Hence, follower credulity and uncritical subservience are often necessary preconditions for exploitative, destructive leadership.
Leadership and followership go in tandem
It is necessary to reconsider the meaning and importance of followers in understanding leadership effectiveness. The subservience and passivity implied in being a follower needs to be eliminated from an effective leader’s lexicon. This is not a call to disregard leadership, but a call to re-examine what we know about leadership and what factors contribute to it.
Good leadership needs good followership – followers who are not sheep, not simply yes-people, and not detached from the organisation’s broader goals and visions. Rather, good followers are those who are the active, engaged, independent and critical thinkers that form an essential part of any leadership success story.
Empowering followers to be critical, independent thinkers is just one of ways to safeguard against potentially destructive leadership outcomes that result from unchallenged compliance to dangerous ideals. In this sense, followers not only have an active role to play in the leadership process – but also a moral obligation to ensure that leaders are themselves leading ethically.
We can now answer the question we began in this article. Effective leaders are also those who develop effective followers. Good leadership depends on good followership. Great leadership is built on great followership.
3 key takeaway points and practical suggestions
The terms ‘follower’ and ‘followership’ suggest a passive, non-influential role in the leadership process. In truth, followers are themselves an important part of the leadership process, and react towards the leader’s influencing attempts.

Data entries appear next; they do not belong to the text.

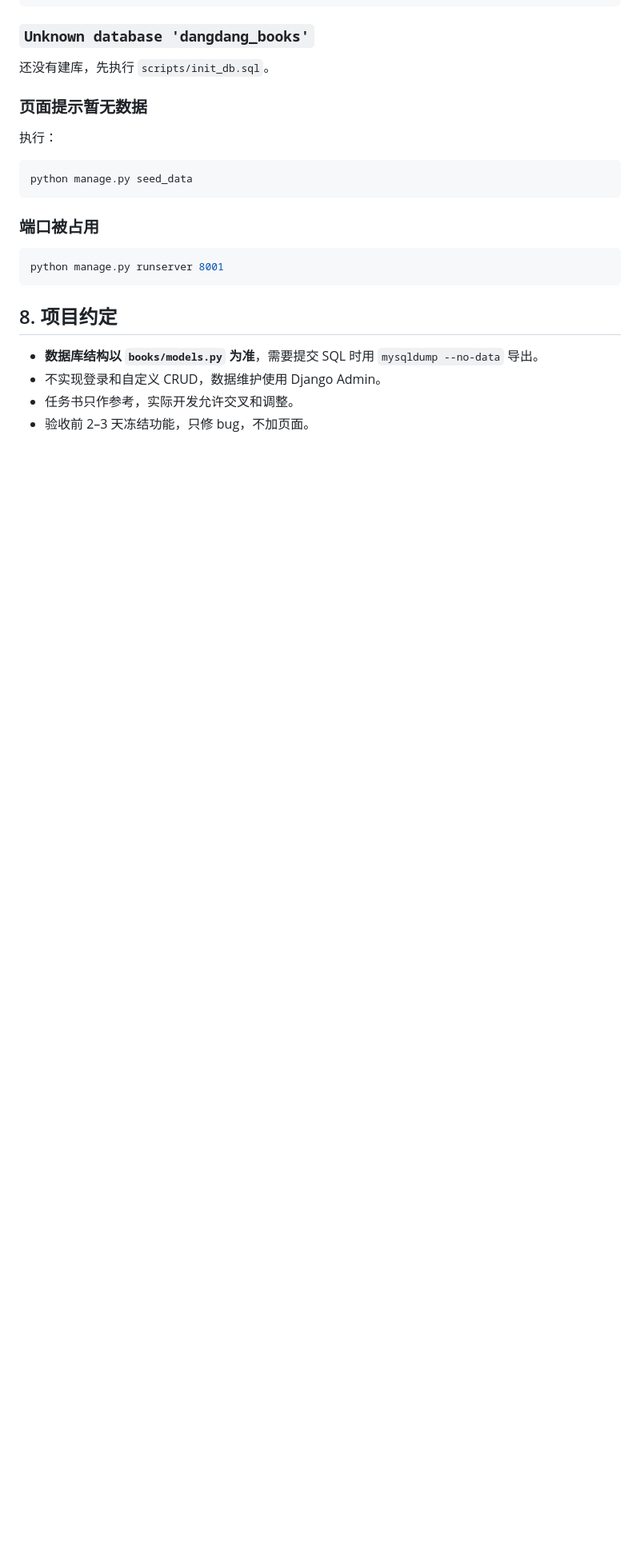
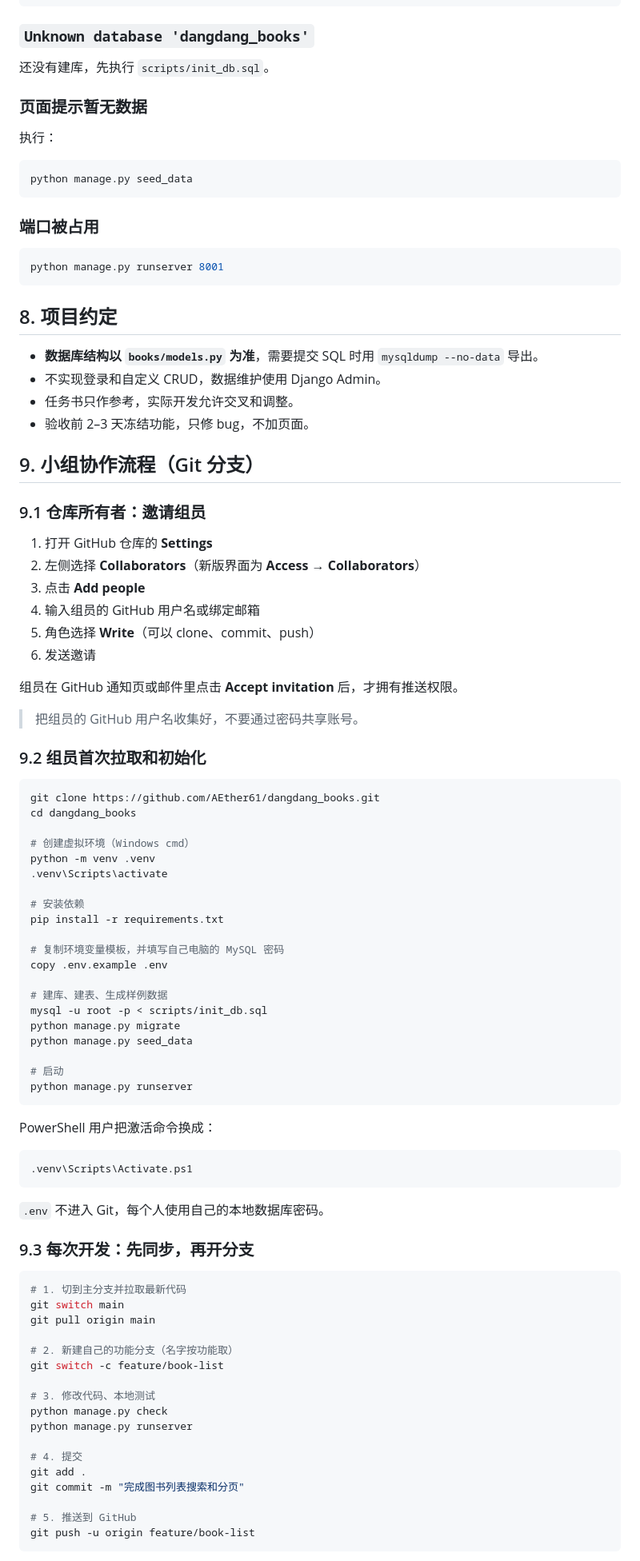
Before and after one commit to AEther61/dangdang_books, a Markdown page: README.md, the part around one of its changes. Shown at 80% size. Rendered like a GitHub page; blank space fills up the shorter version.

Commit message:
补充小组协作与 Git 分支流程说明

````diff
--- a/README.md
+++ b/README.md
@@ -210,3 +210,74 @@ python manage.py runserver 8001
 - 不实现登录和自定义 CRUD，数据维护使用 Django Admin。
 - 任务书只作参考，实际开发允许交叉和调整。
 - 验收前 2–3 天冻结功能，只修 bug，不加页面。
+
+## 9. 小组协作流程（Git 分支）
+
+### 9.1 仓库所有者：邀请组员
+
+1. 打开 GitHub 仓库的 **Settings**
+2. 左侧选择 **Collaborators**（新版界面为 **Access → Collaborators**）
+3. 点击 **Add people**
+4. 输入组员的 GitHub 用户名或绑定邮箱
+5. 角色选择 **Write**（可以 clone、commit、push）
+6. 发送邀请
+
+组员在 GitHub 通知页或邮件里点击 **Accept invitation** 后，才拥有推送权限。
+
+> 把组员的 GitHub 用户名收集好，不要通过密码共享账号。
+
+### 9.2 组员首次拉取和初始化
+
+```bash
+git clone https://github.com/AEther61/dangdang_books.git
+cd dangdang_books
+
+# 创建虚拟环境（Windows cmd）
+python -m venv .venv
+.venv\Scripts\activate
+
+# 安装依赖
+pip install -r requirements.txt
+
+# 复制环境变量模板，并填写自己电脑的 MySQL 密码
+copy .env.example .env
+
+# 建库、建表、生成样例数据
+mysql -u root -p < scripts/init_db.sql
+python manage.py migrate
+python manage.py seed_data
+
+# 启动
+python manage.py runserver
+```
+
+PowerShell 用户把激活命令换成：
+
+```powershell
+.venv\Scripts\Activate.ps1
+```
+
+`.env` 不进入 Git，每个人使用自己的本地数据库密码。
+
+### 9.3 每次开发：先同步，再开分支
+
+```bash
+# 1. 切到主分支并拉取最新代码
+git switch main
+git pull origin main
+
+# 2. 新建自己的功能分支（名字按功能取）
+git switch -c feature/book-list
+
+# 3. 修改代码、本地测试
+python manage.py check
+python manage.py runserver
+
+# 4. 提交
+git add .
+git commit -m "完成图书列表搜索和分页"
+
+# 5. 推送到 GitHub
+git push -u origin feature/book-list
+```
+
````
Also changed, not shown: other parts of README.md (+32 -0 lines).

Seeing followers as purely compliant parties in the leadership process paints an inaccurate view of who followers are, and downplays their contributions towards organisational success. How a leader sees followers in their organisation affects not least of all, who they choose to hire for their organisation.
Are followers simply there in your organisation to follow orders, or contribute towards its long-term growth and development? Depending on the organisation, leaders might want to reconsider which type of follower each potential hire may gravitate towards and make hiring decisions accordingly. Such decisions would have important implications for succession planning as well.
Good leadership requires good followership for two important reasons:
- To complement, support and execute leadership goals.
- To safeguard against potentially destructive leadership outcomes.
How much do you encourage or empower followers to present their own views and opinions for projects and tasks? Is voicing disagreement and alternative views encouraged?
Considering ways to involve followers to participate in joint leadership decisions may be helpful in enhancing decision-making outcomes, generating ideas for improvement, along with increasing followership accountability and ownership on tasks.
Good leaders know how to share in the organisation’s successes, recognising and appreciating the contribution of followers in the organisation’s achievements. Good followers recognise their importance to the leadership, and contribute in a critical, yet collaborative manner towards the organisational good.
If you are in a leadership position, consider how you can further acknowledge your follower’s contributions and accomplishments. If you take on more of a followership role, consider how your leader might benefit from contributions and efforts that enhance his/her effectiveness. Effective followers are also those who are good at managing upwards – that is, managing their own leaders.